WORK REQUIRED -
All records below are to be repeated exactly, with the pictures left out.

SUPPLIED RECORDS -
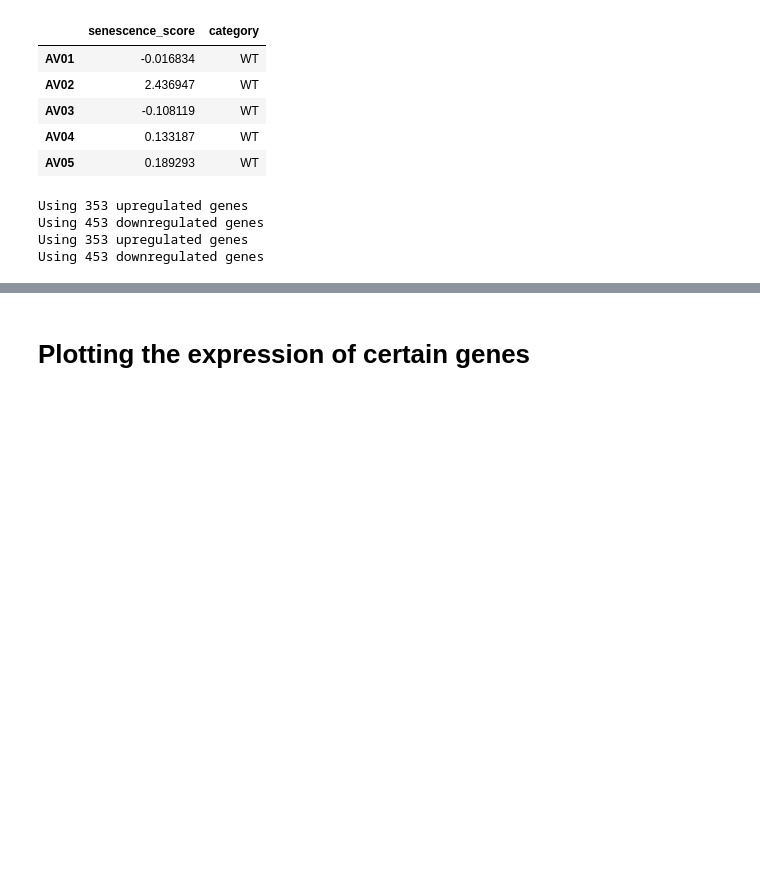
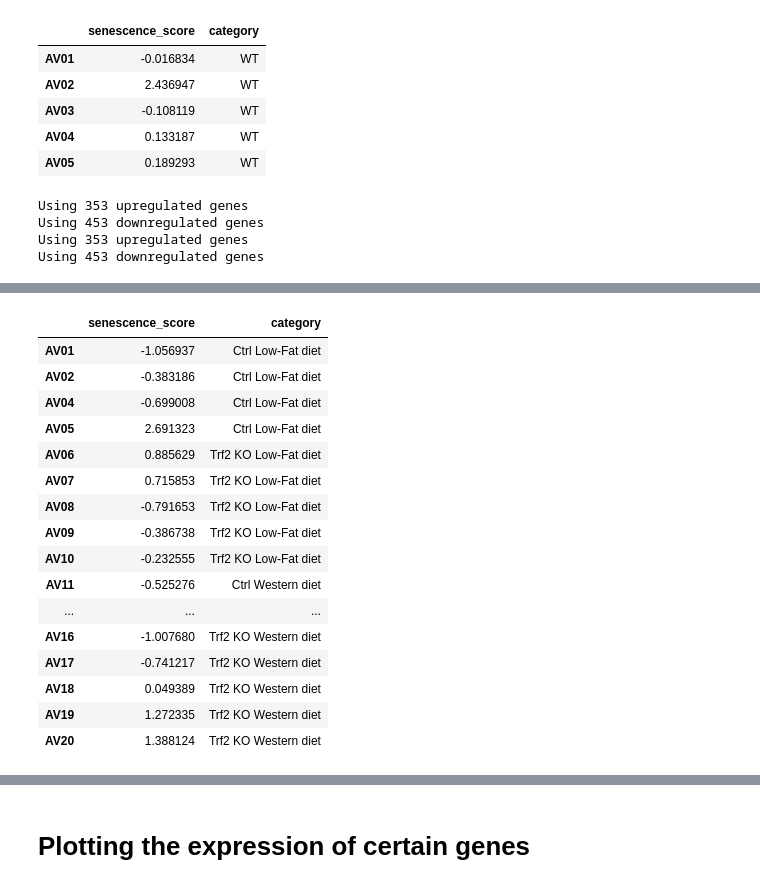
Before and after one commit to akanksha-sachan/ERCC1_iPSC_analysis, a Jupyter notebook: liver_mice/sen_scores.ipynb, the cells around one changed output, grey strips where cells are left out. Cells and saved outputs as stored; diff of their text form; code cells hidden in the pictures; blank space fills up the shorter version.

```diff
--- a/liver_mice/sen_scores.ipynb
+++ b/liver_mice/sen_scores.ipynb
@@ -240,5 +279,25 @@ mean_per_sample = (combined_scores
                   .mean()
                   .reset_index()
                   .rename(columns={'level_0': 'sample'}))
+# %%
+display(hepatocyte_sen_scores)
+# %% [output]
+|  | senescence_score | category |
+| AV01 | -1.056937 | Ctrl Low-Fat diet |
+| AV02 | -0.383186 | Ctrl Low-Fat diet |
+| AV04 | -0.699008 | Ctrl Low-Fat diet |
+| AV05 | 2.691323 | Ctrl Low-Fat diet |
+| AV06 | 0.885629 | Trf2 KO Low-Fat diet |
+| AV07 | 0.715853 | Trf2 KO Low-Fat diet |
+| AV08 | -0.791653 | Trf2 KO Low-Fat diet |
+| AV09 | -0.386738 | Trf2 KO Low-Fat diet |
+| AV10 | -0.232555 | Trf2 KO Low-Fat diet |
+| AV11 | -0.525276 | Ctrl Western diet |
+| ... | ... | ... |
+| AV16 | -1.007680 | Trf2 KO Western diet |
+| AV17 | -0.741217 | Trf2 KO Western diet |
+| AV18 | 0.049389 | Trf2 KO Western diet |
+| AV19 | 1.272335 | Trf2 KO Western diet |
+| AV20 | 1.388124 | Trf2 KO Western diet |
 # %%
 fig = plot_violin_box_combo(
```
Also changed, not shown: parts of 11 cells of this notebook.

PROBLEM SOLUTION -
Before and after one commit to akanksha-sachan/ERCC1_iPSC_analysis, a Jupyter notebook: liver_mice/sen_scores.ipynb, the cells around one changed output, grey strips where cells are left out. Cells and saved outputs as stored; diff of their text form; code cells hidden in the pictures; blank space fills up the shorter version.

```diff
--- a/liver_mice/sen_scores.ipynb
+++ b/liver_mice/sen_scores.ipynb
@@ -240,5 +279,25 @@ mean_per_sample = (combined_scores
                   .mean()
                   .reset_index()
                   .rename(columns={'level_0': 'sample'}))
+# %%
+display(hepatocyte_sen_scores)
+# %% [output]
+|  | senescence_score | category |
+| AV01 | -1.056937 | Ctrl Low-Fat diet |
+| AV02 | -0.383186 | Ctrl Low-Fat diet |
+| AV04 | -0.699008 | Ctrl Low-Fat diet |
+| AV05 | 2.691323 | Ctrl Low-Fat diet |
+| AV06 | 0.885629 | Trf2 KO Low-Fat diet |
+| AV07 | 0.715853 | Trf2 KO Low-Fat diet |
+| AV08 | -0.791653 | Trf2 KO Low-Fat diet |
+| AV09 | -0.386738 | Trf2 KO Low-Fat diet |
+| AV10 | -0.232555 | Trf2 KO Low-Fat diet |
+| AV11 | -0.525276 | Ctrl Western diet |
+| ... | ... | ... |
+| AV16 | -1.007680 | Trf2 KO Western diet |
+| AV17 | -0.741217 | Trf2 KO Western diet |
+| AV18 | 0.049389 | Trf2 KO Western diet |
+| AV19 | 1.272335 | Trf2 KO Western diet |
+| AV20 | 1.388124 | Trf2 KO Western diet |
 # %%
 fig = plot_violin_box_combo(
```
Also changed, not shown: parts of 11 cells of this notebook.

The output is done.